Viewpoints: Stop Talking About Expanding Medicare. Fix Its Financial Flaws Instead; Why Do We Need Anymore Lessons On The Societal Risks Of Genome Editing?
Editorial writers weigh in on these health topics and others.
The Wall Street Journal:
Modest Cuts Could Save Medicare From Disaster
Instead of debating how to expand Medicare coverage, politicians should focus on fixing the fatal financial flaws in the existing program that threaten to bankrupt the nation. Medicare spent 3.6% of gross domestic product in 2016, more than six times the share it consumed in 1967, the first full year it was implemented. The forecasts I have analyzed show that the share of GDP will rise to at least 9% within 75 years—and that’s the good-news scenario. Other plausible forecasts show that Medicare could spend more than twice that. (John F. Early, 6/10)
We Don't Need More Reasons To Reject Heritable Genome Modification
We don’t actually need more evidence to understand how irresponsible and dangerous He’s actions were. We also already have good reason to conclude that heritable genome modification is unacceptably risky and that medical justifications for it are tenuous. It would not treat any existing patient, and there are already safe and proven techniques, including embryo screening, to prevent passing on inheritable diseases. Editing eggs, sperm, or embryos produces changes that are passed down to all future generations. (This is distinct from somatic gene therapies, which are already being used to produce treatments for existing patients). (Katie Hasson, 6/10)

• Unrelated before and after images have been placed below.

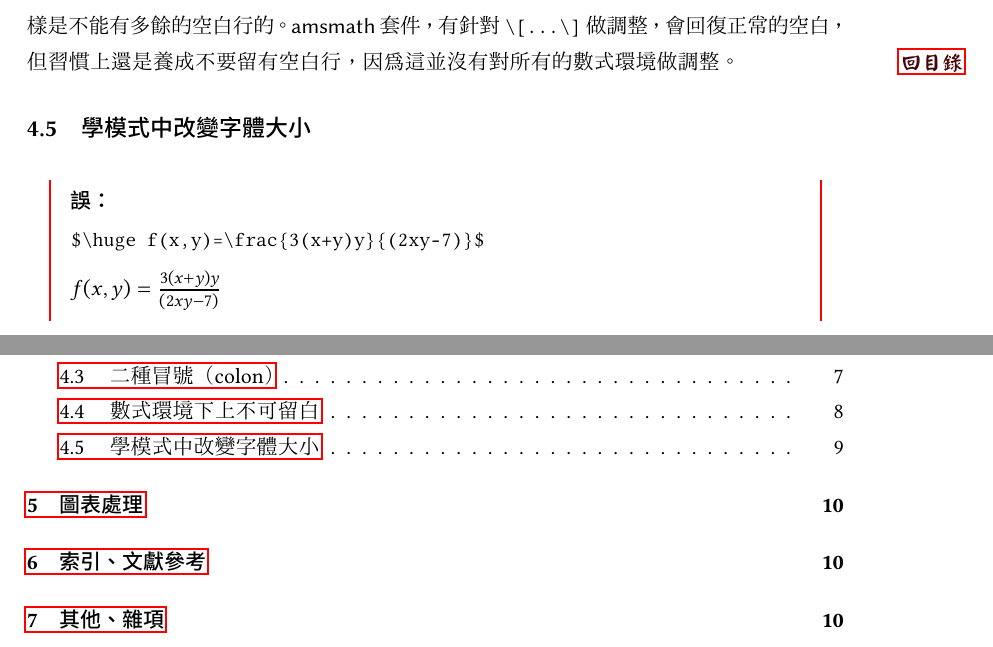
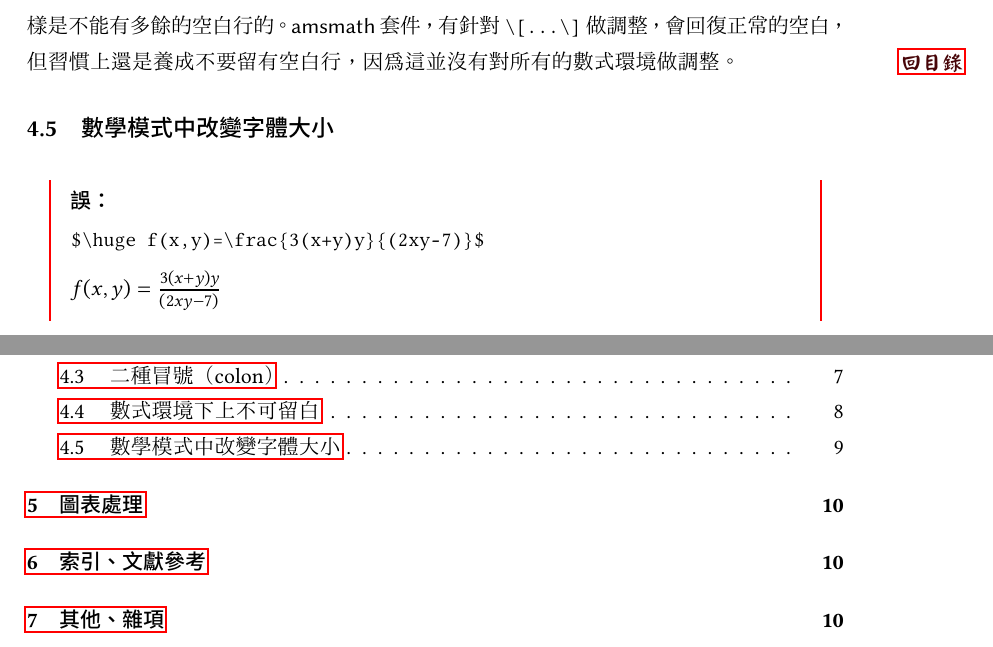
Before and after one commit to TeXtw/latex-convention, a LaTeX document (main.tex, which reads pieces/m5.tex): two parts of pages 9 and 11 of 11, joined at a grey line, cut so that both start at the same text. The pictures show the PDF file main.pdf that the author committed with the source.

Commit message:
Fix typo

```diff
--- a/pieces/m5.tex
+++ b/pieces/m5.tex
@@ -1,4 +1,4 @@
-\subsection{學模式中改變字體大小}
+\subsection{數學模式中改變字體大小}
 
 \begin{Wrong}
 \begin{verbatim}
```
Also changed, not shown: main.pdf.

The Washington Post:
Banning Fetal Tissue Research Like Mine Will Kill Kids. You Call That Pro-Life?
To say that the new government restrictions could be devastating to scientific research in the United States is an understatement. As a consequence of this policy, our ability to understand and fight many types of human disease may be significantly slowed or completely halted. For example, an ongoing study at the University of California at San Francisco using fetal tissue to generate mice with humanlike properties to improve HIV therapeutics was halted last week. I anticipate that our own research and the research of others studying the placenta will be similarly halted or delayed in the coming months. (Carolyn Coyne, 6/11)
The New York Times:
When Will Congress Get Serious About The Suffering At The Border?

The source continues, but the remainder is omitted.